Ultimately though, the war continues and you just have to savour the wins. The example above is obviously a loss, but about a week later I was in the same store and lo and behold, that same reseller walks in. That time I got in before him, and I then travelled to another op shop (which he also walked into minutes later) where I also got in first. There were a whole heap of games on clearance, and I scooped them up. It may sound selfish when I write it like that, but the fact is I won't be ripping people off. If they ever do leave my collection, it will be staying in the retro gaming ecosystem.


Thursday, June 26, 2014

Wednesday, June 18, 2014

Video: A Bug's Life for PSone Review

This is a game I've been after since I was a small, stupid child. Was the wait worth it?

Tuesday, June 17, 2014

Monday, June 9, 2014

11,000+ Game Collection for Sale, Nintendo 64 Goodies & Stephen King

You know, he sorta looks like Stephen King
Retro gamers on the internet went wild the other day as the Guinness World Record holder for The "World's Largest Video Game Collection" put up his entire collection for sale. How big is the biggest, you may ask? Eleven thousand. Probably more games than I'll ever care to own and play. On that note, 25% is supposedly still sealed, which isn't surprising since it would take a lifetime to play all those games. 
The record holder cites family needs as the reason for selling, which could mean anything from their need for money to just needing the space; who knows. What is known, however, is that the current bid as of writing is nearly $91,000, with over six days to go. Either way, lots of old games equals sweet, sweet moolah.
If you want to get in on the action you may need to re-mortgage your house (or get a second mortgage depending on how many game collections you've bought previously). There is something for everyone however, ranging from the 3DO to the N*Gage. Check out the bid here [via this Racket Boy Forum post]. 

In other news, I checked out some pawn and op shops today buying four whole items. I know right, I nearly had to think twice about buying my lunch. 
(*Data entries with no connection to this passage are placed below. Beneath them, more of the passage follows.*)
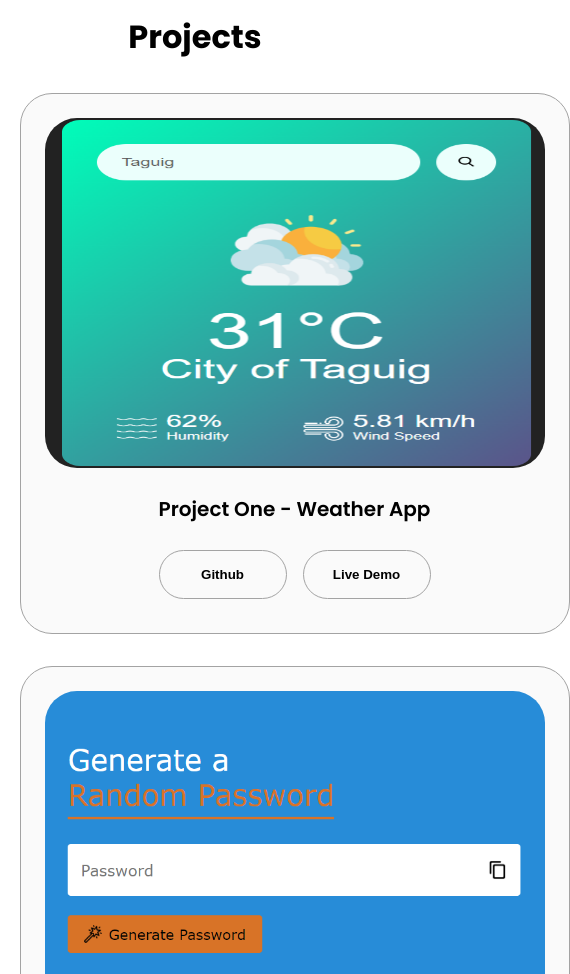
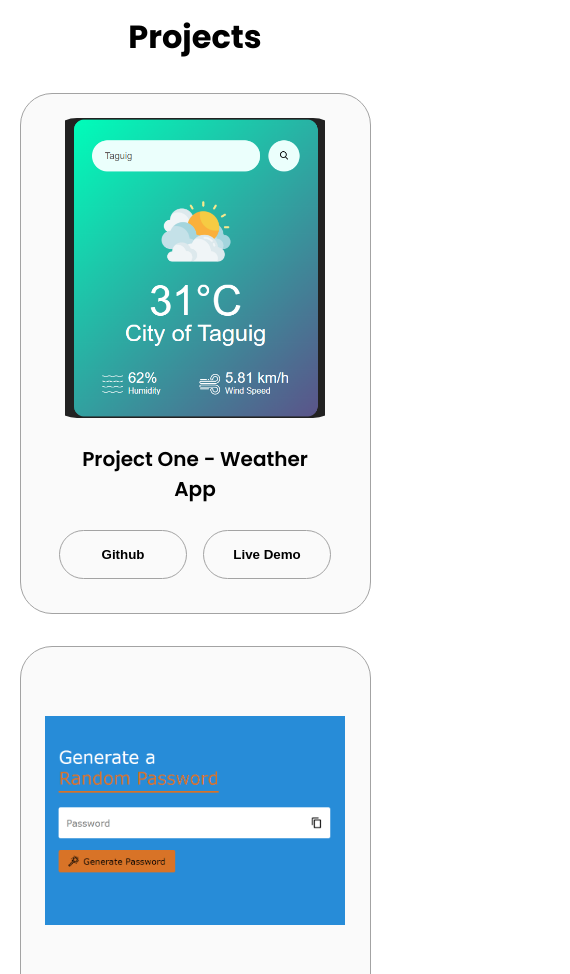
Before and after one commit to J-rico-Mon/Capstone-Project-2-Personal-Website, a plain HTML site: page index.html in a window 390 px wide. Shown: the part 4294-5268 px from the top of the page, 570 px wide, since content can reach past the window. Drawn offline with Linux system fonts and the light colour scheme.

Commit message:
Fixed Project section
project-img h & w changeed to 300px
added object-fit contain
fixed responsiveness to changing size

```diff
--- a/style.css
+++ b/style.css
@@ -399,6 +399,7 @@ section{
 
   #projects {
     position: relative;
+
   }
 
   .color-container {
@@ -408,8 +409,9 @@ section{
 
   .project-img {
     border-radius: 2rem;
-    width: 500px;
-    height: 350px;
+    width: 300px;
+    height: 300px;
+    object-fit: contain;
   }
 
   .project-title {
```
Fortunately for me, none of these items equalled $90,000.
First off I bought Cruis'n USA and Pilot Wings 64 for the N64 for $5 each. Cruis'n USA holds special significance to me as I use to play the arcade version quite a bit in a restaurant I went to regularly as a kid. It's weird that I'm so attached to an arcade version of a game, as arcades were about 10 years before my time. None the less, I use to have a ball playing it every time I went there, and damn, that place had the best Cherry Coke ever. It wasn't the stuff that came out of the can or bottle either but they actually mixed Coke and Cherry syrup there. This was before you could buy it over here in AussieLand you see, and to this day I still think the restaurants version was better. 
Pilotwings 64 is a game I've been looking out for a while. I would have preferred the SNES version to be honest, but for $5 I'm not going to complain.

I checked out a few op shops after that and came out with a N64 Rumble Pak for $6.25, and a Stephen King novel for something like $2.
I've been after a rumble pack for a long time so I gladly bought that, although I have to clean out some leaked batteries at some point.
As for the Stephen King novel, well, I've just really being digging Stephen King lately so I thought I would add it. I read the whole of The Dark Tower series last year, and have just started reading 'Salem's Lot. The thing is, I bought 'Salem's Lot for $20 brand new, and while I don't regret it, I think after today's purchase I'm going to be checking the book section in op shops more often.  

Wednesday, June 4, 2014

Road Rash for Mega Drive/Genesis Review

I've been after this game for a long time, so as soon as I had it in my grubby hands, I had to review it (see related blog post here).